● **Task item**
Which lines below contain the word "values"? Copy each of them.

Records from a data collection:

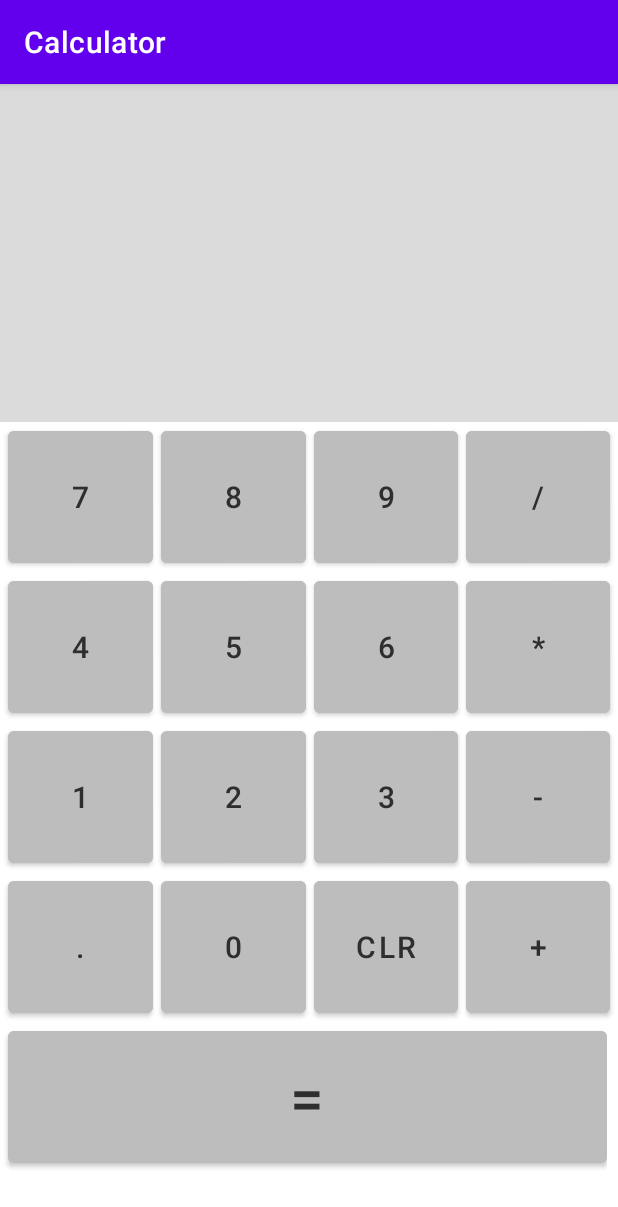
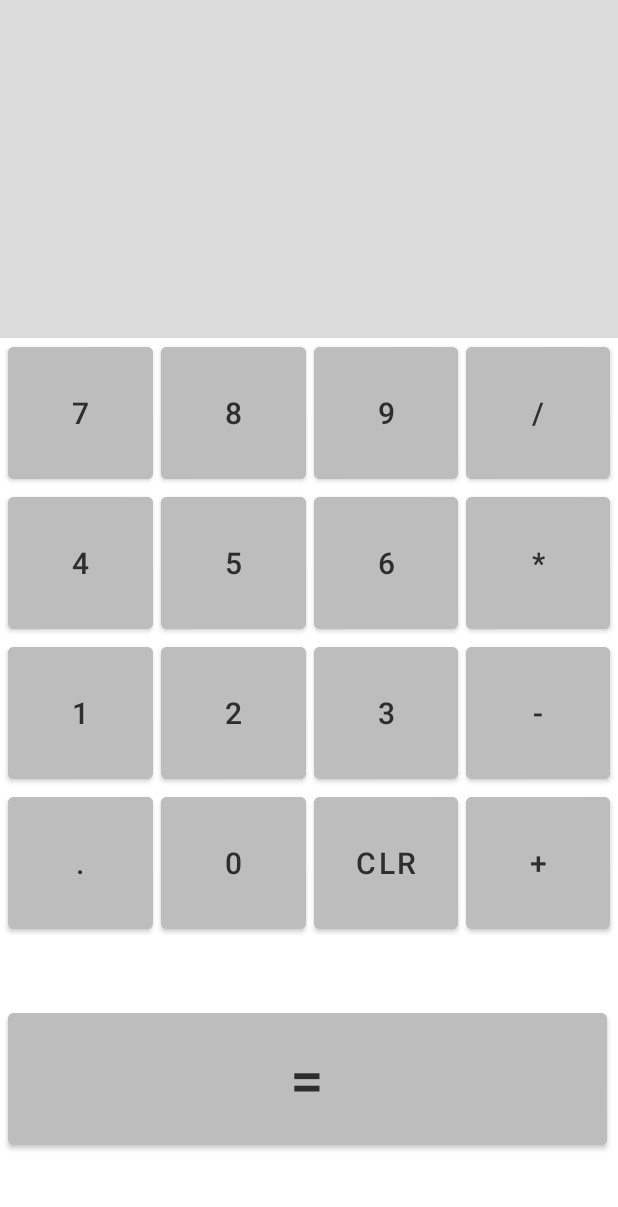
Before and after one commit to Sundaram-sharma/Calculator, an Android app: the screen it shows after launch (MainActivity), on a phone screen of 412 x 824 dp. Shown: the top 1207 px of the screen. Run offline under Robolectric (Android 15) with nearby library versions, the phone set to English and light mode, and no system bars.

Commit message:
.updated User Interface .updated logics

```diff
--- a/app/src/main/res/layout/activity_main.xml
+++ b/app/src/main/res/layout/activity_main.xml
@@ -245,16 +245,19 @@
 
         </LinearLayout>
         <LinearLayout
-            android:layout_width="wrap_content"
-            android:layout_height="wrap_content"
+            android:layout_width="match_parent"
+            android:layout_height="match_parent"
             android:orientation="horizontal">
 
             <Button
                 android:id="@+id/btnEqual"
-                android:onClick="getDigit"
+                android:onClick="OnEqual"
                 android:layout_width="399dp"
                 android:layout_height="100dp"
                 android:layout_marginStart="5dp"
+                android:layout_marginEnd="5dp"
+                android:layout_marginBottom="5dp"
+                android:layout_gravity="center"
                 android:backgroundTint="@color/grayCustom"
                 android:text="@string/signEquals"
                 android:textColor="@color/textGrayCustom"
--- a/app/src/main/res/values-night/themes.xml
+++ b/app/src/main/res/values-night/themes.xml
@@ -1,6 +1,6 @@
 <resources xmlns:tools="http://schemas.android.com/tools">
     <!-- Base application theme. -->
-    <style name="Theme.Calculator" parent="Theme.MaterialComponents.DayNight.DarkActionBar">
+    <style name="Theme.Calculator" parent="Theme.MaterialComponents.DayNight.NoActionBar">
         <!-- Primary brand color. -->
         <item name="colorPrimary">@color/purple_200</item>
         <item name="colorPrimaryVariant">@color/purple_700</item>
--- a/app/src/main/res/values/themes.xml
+++ b/app/src/main/res/values/themes.xml
@@ -1,6 +1,6 @@
 <resources xmlns:tools="http://schemas.android.com/tools">
     <!-- Base application theme. -->
-    <style name="Theme.Calculator" parent="Theme.MaterialComponents.DayNight.DarkActionBar">
+    <style name="Theme.Calculator" parent="Theme.MaterialComponents.DayNight.NoActionBar">
         <!-- Primary brand color. -->
         <item name="colorPrimary">@color/purple_500</item>
         <item name="colorPrimaryVariant">@color/purple_700</item>
```
Also changed, not shown: app/build.gradle (+5 -5 lines), app/src/main/java/com/example/calculator/MainActivity.kt (+100 -1 lines).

● **Solution for this task**
--- a/app/src/main/res/values-night/themes.xml
+++ b/app/src/main/res/values-night/themes.xml
--- a/app/src/main/res/values/themes.xml
+++ b/app/src/main/res/values/themes.xml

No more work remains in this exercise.